They studied two groups of horses; a diet-only group and an exercised-only group. High levels of insulin have been linked to laminitis and the diet-only group showed both lower insulin levels and weight loss at the end of the trial. The exercised-only group didn’t lose weight but had improved insulin sensitivity, which means they needed to produce less insulin to control blood sugar, therefore reducing their laminitis risk.

So keep an eye on your horse’s weight and get out for those evening hacks where you can. If your horse is retired or not ridden, like our residents here at Remus, then some walking in hand could be beneficial.

You can read more about the trial in this Horse & Hound article.

If you’re interested, you can also read our previous blog on the subject here: Laminitis Alert for Horse Owners and/or download this article from Horse Magazine which featured our research work.

Happy hacking!

The dreaded ‘L’ word

It’s a word that can strike fear in every horse owner – laminitis. We’ve enjoyed a lovely spring and early summer so far, but this seemingly constant threat to our horses’ and ponies’ health can be stressful. Many of us are in tune to the slightest niggle, off colour expression or uncharacteristic behaviour, but laminitis can manifest itself in many different ways, so it’s important that we arm ourselves with as much information and knowledge as possible!

We have experienced our fair share of laminitis cases here at Remus, but in the last few years we’ve successfully put steps in place to prevent and/or manage the condition for our residents. We have: big shavings paddocks as an alternative to them being at grass if required; a ‘no sugar’ policy on the yard; our own weighbridge to keep on top of their weight; and holistic care including aromatherapy, reiki and shiatsu to reduce stress (which can also be a trigger) and help our residents cope with any problems they have.

Every horse and pony’s needs will be different, but there are lots of resources online to help you out.

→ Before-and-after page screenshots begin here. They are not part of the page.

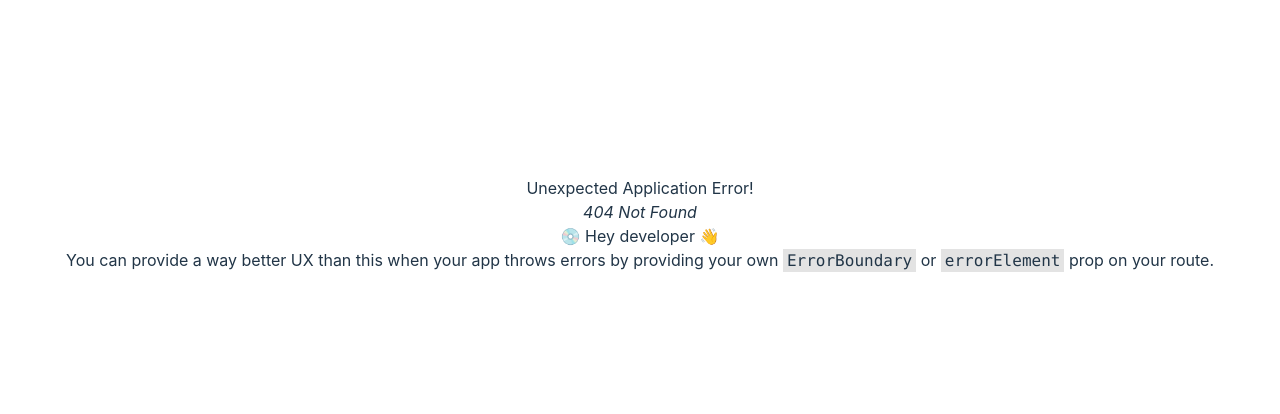
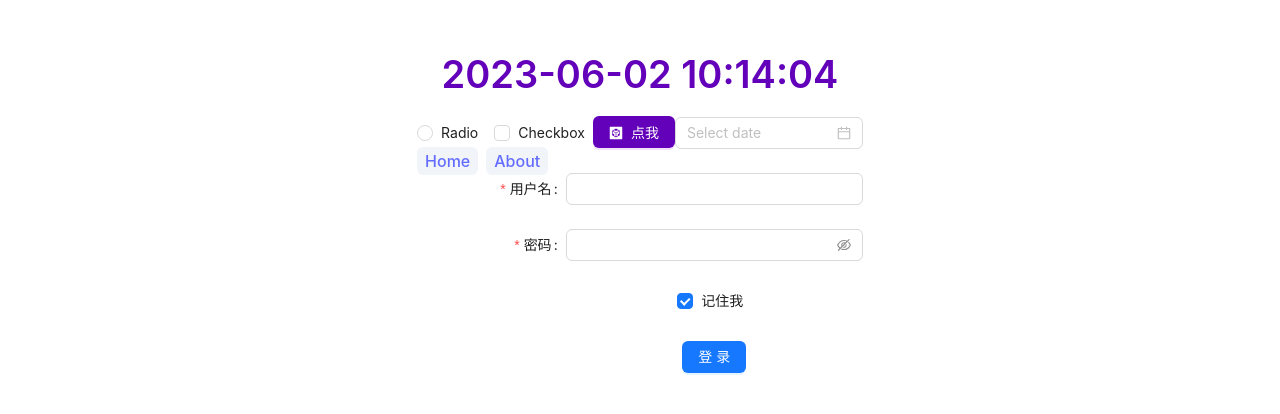
Before and after one commit to ninekiss/poc-web, a React (Vite) app: page /login in a window 1280 px wide. Before the commit this address had no page. Shown: the part 176-590 px from the top of the page. Built offline with nearby package versions, Linux system fonts and the light colour scheme.

Commit message:
feat: add axios

```diff
--- a/package.json
+++ b/package.json
@@ -27,6 +27,7 @@
   "dependencies": {
     "@ant-design/icons": "^5.1.4",
     "antd": "^5.6.3",
+    "axios": "^1.4.0",
     "dayjs": "^1.11.8",
     "lodash-es": "^4.17.21",
     "react": "^18.2.0",
--- /dev/null
+++ b/src/api/index.ts
@@ -0,0 +1 @@
+export { default as user } from './user';
--- /dev/null
+++ b/src/api/user.ts
@@ -0,0 +1,11 @@
+import { request } from './../utils';
+
+export const login = (data: unknown) => {
+  return request.post('/signin', data, {
+    baseURL: '/api/v1',
+  });
+};
+
+export default {
+  login,
+};
--- /dev/null
+++ b/src/pages/Login.tsx
@@ -0,0 +1,70 @@
+import { Button, Checkbox, Form, Input } from 'antd';
+import { user } from '../api';
+import { useNavigate } from 'react-router-dom';
+
+const Login = () => {
+  const navigate = useNavigate();
+  const onFinish = async ({ username, password }: any) => {
+    try {
+      const { uid, token }: any = await user.login({
+        username,
+        password,
+      });
+      localStorage.setItem('uid', uid);
+      localStorage.setItem('token', token);
+      navigate('/');
+    } catch (error) {
+      console.log(error);
+    }
+  };
+
+  const onFinishFailed = (errorInfo: unknown) => {
+    console.log('Failed:', errorInfo);
+  };
+  return (
+    <>
+      <Form
+        name="loginForm"
+        labelCol={{ span: 8 }}
+        wrapperCol={{ span: 16 }}
+        style={{ maxWidth: '600px' }}
+        initialValues={{ remember: true }}
+        onFinish={onFinish}
+        onFinishFailed={onFinishFailed}
+        autoComplete="off"
+      >
+        <Form.Item
+          label="用户名"
+          name="username"
+          rules={[{ required: true, message: '请输入用户名！' }]}
+        >
+          <Input />
+        </Form.Item>
+
+        <Form.Item
+          label="密码"
+          name="password"
+          rules={[{ required: true, message: '请输入密码！' }]}
+        >
+          <Input.Password />
+        </Form.Item>
+
+        <Form.Item
+          name="remember"
+          valuePropName="checked"
+          wrapperCol={{ offset: 8, span: 16 }}
+        >
+          <Checkbox>记住我</Checkbox>
+        </Form.Item>
+
+        <Form.Item wrapperCol={{ offset: 8, span: 16 }}>
+          <Button type="primary" htmlType="submit">
+            登录
+          </Button>
+        </Form.Item>
+      </Form>
+    </>
+  );
+};
+
+export default Login;
--- a/src/router/index.tsx
+++ b/src/router/index.tsx
@@ -2,6 +2,7 @@ import { createBrowserRouter } from 'react-router-dom';
 import Home from './../pages/Home';
 import About from './../pages/About';
 import App from '../App';
+import Login from './../pages/Login';
 
 const router = createBrowserRouter([
   {
@@ -13,6 +14,7 @@ const router = createBrowserRouter([
         element: <Home />,
         loader: async () => {
           // do something async, eg: fetch data from an API
+
           return {
             title: 'Home',
           };
@@ -41,6 +43,10 @@ const router = createBrowserRouter([
           };
         },
       },
+      {
+        path: '/login',
+        element: <Login />,
+      },
     ],
   },
 ]);
--- /dev/null
+++ b/src/utils/index.ts
@@ -0,0 +1 @@
+export { default as request } from './request';
--- /dev/null
+++ b/src/utils/request.ts
@@ -0,0 +1,55 @@
+import axios from 'axios';
+import router from '../router';
+
+const request = axios.create({
+  baseURL: '/api/v2',
+  timeout: 1000,
+  headers: { 'X-Custom-Header': 'poc-web' },
+});
+
+// Add a request interceptor
+request.interceptors.request.use((config) => {
+  // Do something before request is sent
+  console.log('request', config);
+
+  // Add token
+  const token = localStorage.getItem('token');
+  if (token) {
+    config.headers.Authorization = `Bearer ${token}`;
+  } else {
+    // Redirect to login
+    router.navigate('/login');
+  }
+
+  return config;
+});
+
+// Add a response interceptor
+request.interceptors.response.use(
+  (response) => {
+    // Do something with response data
+    console.log('response', response);
+
+    const { data } = response;
+
+    switch (data.code) {
+      case 401:
+        // Redirect to login
+        router.navigate('/login');
+        break;
+      case 200:
+        return data;
+      default:
+        return Promise.reject(data);
+    }
+
+    return response;
+  },
+  (error) => {
+    // Do something with response error
+    console.log('error', error);
+    return Promise.reject(error);
+  }
+);
+
+export default request;
--- a/vite.config.ts
+++ b/vite.config.ts
@@ -26,4 +26,13 @@ export default defineConfig({
       deleteOriginFile: true,
     }),
   ],
+  server: {
+    proxy: {
+      '/api': {
+        target: 'http://192.168.44.20:9001',
+        changeOrigin: true,
+        // rewrite: (path) => path.replace(/^\/api/, ''),
+      },
+    },
+  },
 });
```
Also changed, not shown: 1 other file (tests, documents, lock files or other folders).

This article from Horse & Rider is a great starting point: or why not refer to our own 4 page feature in Horse Magazine here.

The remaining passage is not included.